Assigned task ▸ The entries that follow should be reproduced exactly, with no images carried over.
----- Source material
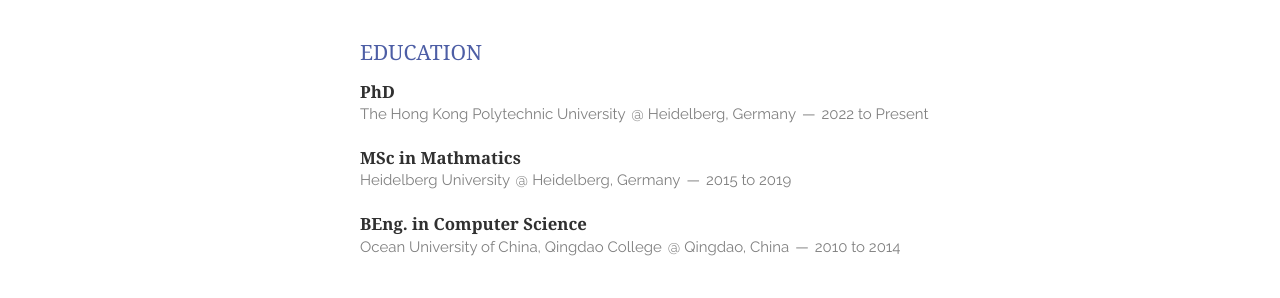
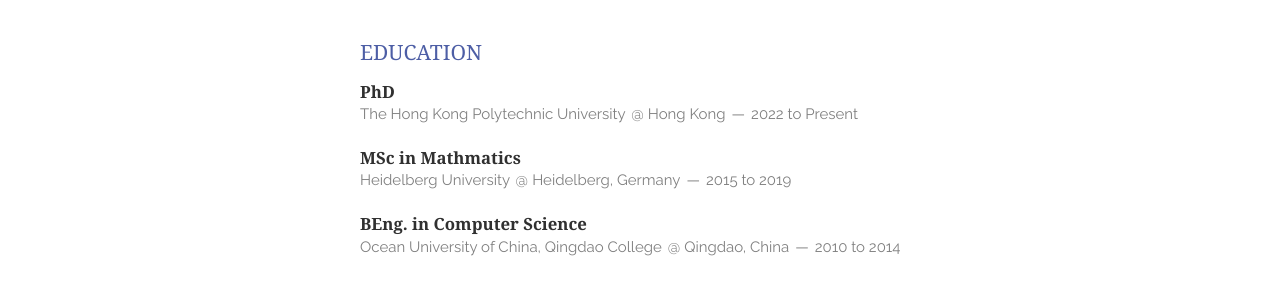
Before and after one commit to happyjin/happyjin.github.io, a Jekyll site: the page built from index.html, in a window 1280 px wide. Shown: the part 863-1161 px from the top of the page. Built offline with Jekyll 4.4.1, drawn with Linux system fonts in a browser that asks for light colours; nearby versions of some CDN libraries; Markdown is read by kramdown in place of the engine named in the settings; the list of posts is cut into pages by our own code.

Commit message:
Update education.html

```diff
--- a/_includes/education.html
+++ b/_includes/education.html
@@ -5,7 +5,7 @@
 		<h1>PhD</h1>
 		<!-- <span><a href="https://www.tugraz.at/">The Hong Kong Polytechnic University, Germany</a></span> -->
 		<span>The Hong Kong Polytechnic University</a></span>
-		<span><address>Heidelberg, Germany</address><time>2022 to Present</time></span>
+		<span><address>Hong Kong</address><time>2022 to Present</time></span>
 		</header>
 	</article>
 	<article>
```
----------
Response to this exercise ▸
Before and after one commit to happyjin/happyjin.github.io, a Jekyll site: the page built from index.html, in a window 1280 px wide. Shown: the part 863-1161 px from the top of the page. Built offline with Jekyll 4.4.1, drawn with Linux system fonts in a browser that asks for light colours; nearby versions of some CDN libraries; Markdown is read by kramdown in place of the engine named in the settings; the list of posts is cut into pages by our own code.

Commit message:
Update education.html

```diff
--- a/_includes/education.html
+++ b/_includes/education.html
@@ -5,7 +5,7 @@
 		<h1>PhD</h1>
 		<!-- <span><a href="https://www.tugraz.at/">The Hong Kong Polytechnic University, Germany</a></span> -->
 		<span>The Hong Kong Polytechnic University</a></span>
-		<span><address>Heidelberg, Germany</address><time>2022 to Present</time></span>
+		<span><address>Hong Kong</address><time>2022 to Present</time></span>
 		</header>
 	</article>
 	<article>
```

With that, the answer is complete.